Article II, Section 1 establishes the offices of President and Vice President. The election process is by the Electoral College. Originally the State Legislatures appointed the electors, but that was later changed in 1824 to a direct vote of the electors by the people (an attempt of those that support the progressive idea of a more centralized government to move this nation in the direction of a democracy). The change was technically unconstitutional because no amendment was proposed and ratified. Section 1 also requires the President to be a Natural Born Citizen of the United States, as well as establishing his compensation.
A Natural Born Citizen was one that was not only born in the United States (or a territory) and whose father was an American Citizen. Based on the language of the Immigration and Naturalization Act of 1798, a person born of two American parents overseas may also make a similar claim. The importance of the father being an American citizen when it came to being a natural born citizen was so that the President would not have divided loyalties.
Article II, Section 2 gives the President the power to be Commander in Chief of the armed forces, and of the militias of all the states, which means that he is able to wage war. The declaration of war, and the funding of war, is reserved to the Congress. The ability to wage war was an important power for the president, for due to the times, if the United States needed to mobilize its military rapidly, the President did not have to wait for all of the members of Congress to return to Washington to hold a vote. If, later, the Congress wished to Declare War, such a declaration would enable the United States military to more freely fight on the battlefield. A formal declaration warned other nations that a state of war existed, and that it was advisable to remain out of the zone. Without a declaration of war, if a non-participating party entered the war zone, any action against them would be considered an act of war. If Congress did not agree with the President waging war, they have the power to defund the war, hence providing a check against the executive branch from using its power to wage war without oversight, or without limitations.

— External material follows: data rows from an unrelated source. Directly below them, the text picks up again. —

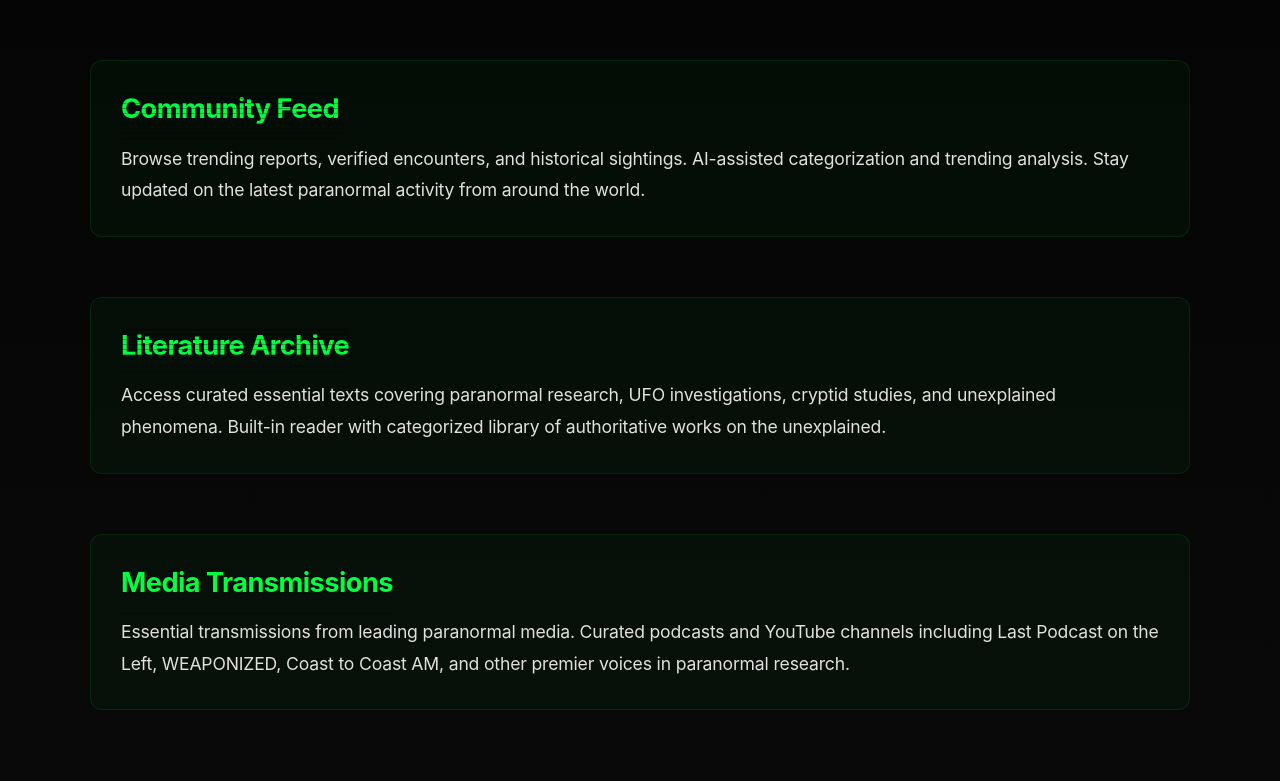
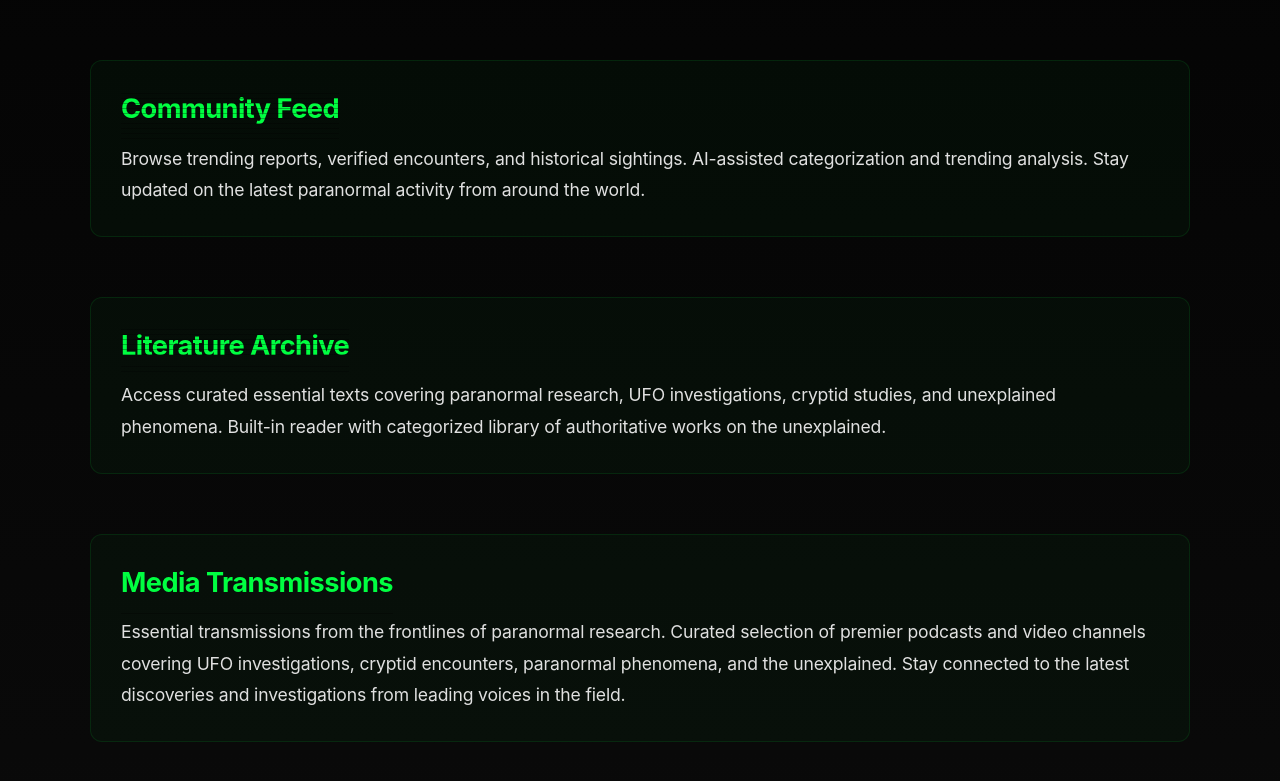
Before and after one commit to thedanperry/HighStrangenessWebsite, a Next.js app: page / in a window 1280 px wide. Shown: the part 2692-3473 px from the top of the page. Built offline with nearby package versions, Linux system fonts and the light colour scheme.

Commit message:
Center feature titles and update Media Transmissions description without specific podcast names

```diff
--- a/app/page.module.css
+++ b/app/page.module.css
@@ -178,6 +178,7 @@
   letter-spacing: -0.02em;
   font-weight: 700;
   line-height: 1.3;
+  text-align: center;
 }
 
 .featureDescription {
--- a/app/page.tsx
+++ b/app/page.tsx
@@ -197,7 +197,7 @@ export default function Home() {
                   <h3 className={styles.featureTitle}>Media Transmissions</h3>
                 </ScanlineOverlay>
                 <p className={styles.featureDescription}>
-                  Essential transmissions from leading paranormal media. Curated podcasts and YouTube channels including Last Podcast on the Left, WEAPONIZED, Coast to Coast AM, and other premier voices in paranormal research.
+                  Essential transmissions from the frontlines of paranormal research. Curated selection of premier podcasts and video channels covering UFO investigations, cryptid encounters, paranormal phenomena, and the unexplained. Stay connected to the latest discoveries and investigations from leading voices in the field.
                 </p>
               </div>
             </div>
```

Section 2 also states that the President may have a cabinet to assist him, but that the appointees must be through the advice and consent of Congress. He may make treaties with other nations, but the treaties must be ratified by the Senate. The President may also pick judges, and other members of government, but once again none of this can be done without the approval of the Senate. This is where the constitutionality of "czars" comes in question.
Article II, Section 3 establishes the duties of the President, such as giving a State of the Union Address, making suggestions to Congress, acting as head of state by receiving ambassadors and other heads of state, and ensuring that the laws of the United States are executed.
Section 4 explains impeachment.
-- Political Pistachio Conservative News and Commentary